* Exercise:
Search the records below for "notebook"; copy each line that has it.
** Exercise material follows **
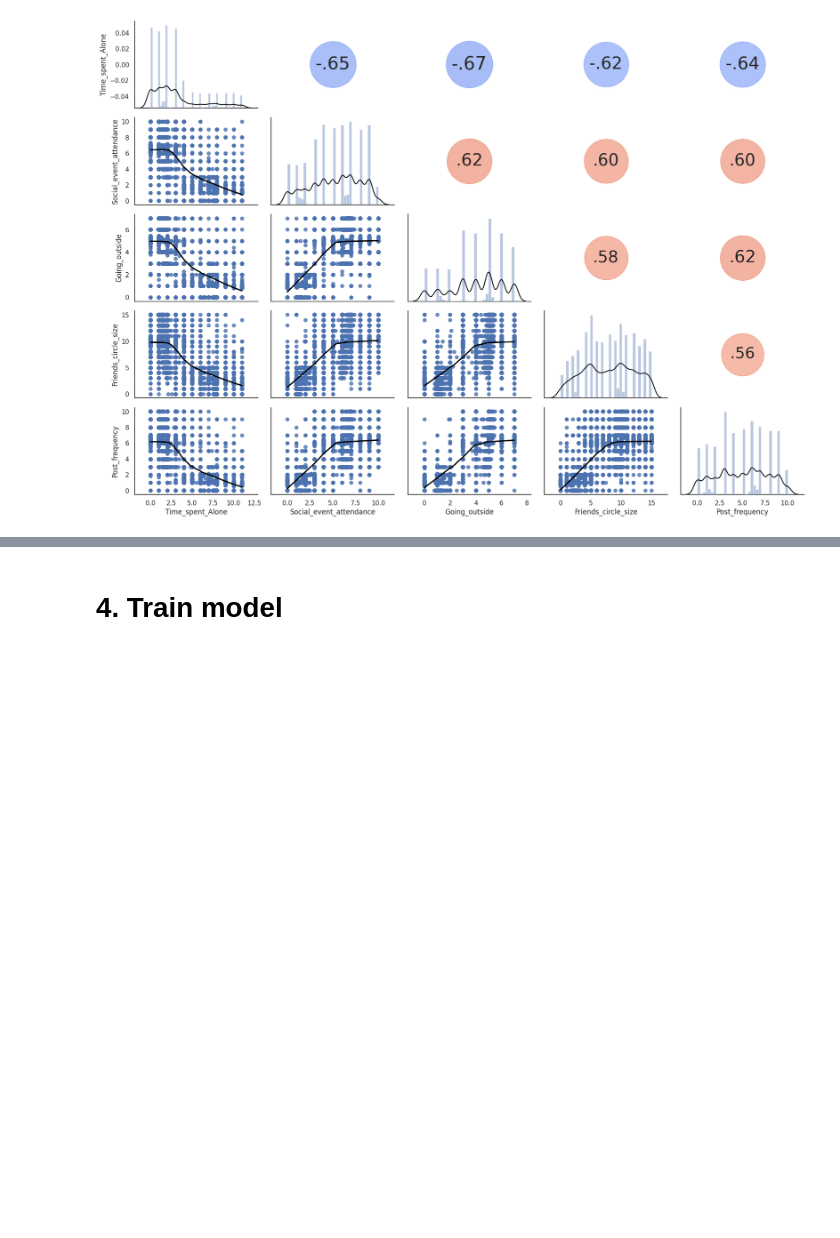
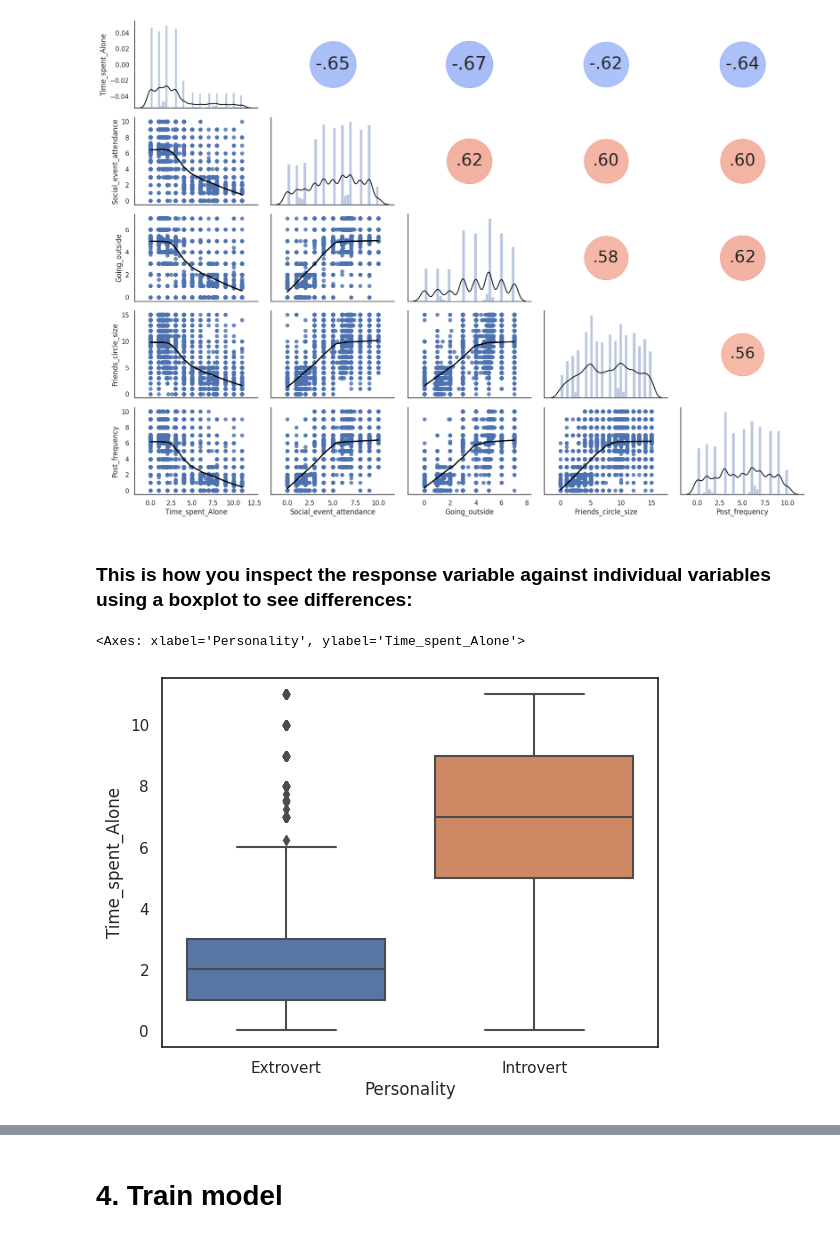
Before and after one commit to Usul1980/Predict-the-Introverts-from-the-Extroverts, a Jupyter notebook: predict-the-introverts-imputation-and-lightgbm.ipynb, the cells around one changed output, grey strips where cells are left out. Cells and saved outputs as stored; diff of their text form; code cells hidden in the pictures; blank space fills up the shorter version.

```diff
--- a/predict-the-introverts-imputation-and-lightgbm.ipynb
+++ b/predict-the-introverts-imputation-and-lightgbm.ipynb
@@ -244,3 +244,10 @@ g.map_upper(corrdot)
 plt.show()
 # %% [output]
 [figure]
+# %% [markdown]
+### This is how you inspect the response variable against individual variables using a boxplot to see differences:
+# %%
+sns.boxplot(x=train['Personality'],y=train['Time_spent_Alone'])
+# %% [output]
+<Axes: xlabel='Personality', ylabel='Time_spent_Alone'>
+[figure, added]
```
Also changed, not shown: parts of 11 cells of this notebook.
** End of Exercise material **
* Response area:
Before and after one commit to Usul1980/Predict-the-Introverts-from-the-Extroverts, a Jupyter notebook: predict-the-introverts-imputation-and-lightgbm.ipynb, the cells around one changed output, grey strips where cells are left out. Cells and saved outputs as stored; diff of their text form; code cells hidden in the pictures; blank space fills up the shorter version.
Also changed, not shown: parts of 11 cells of this notebook.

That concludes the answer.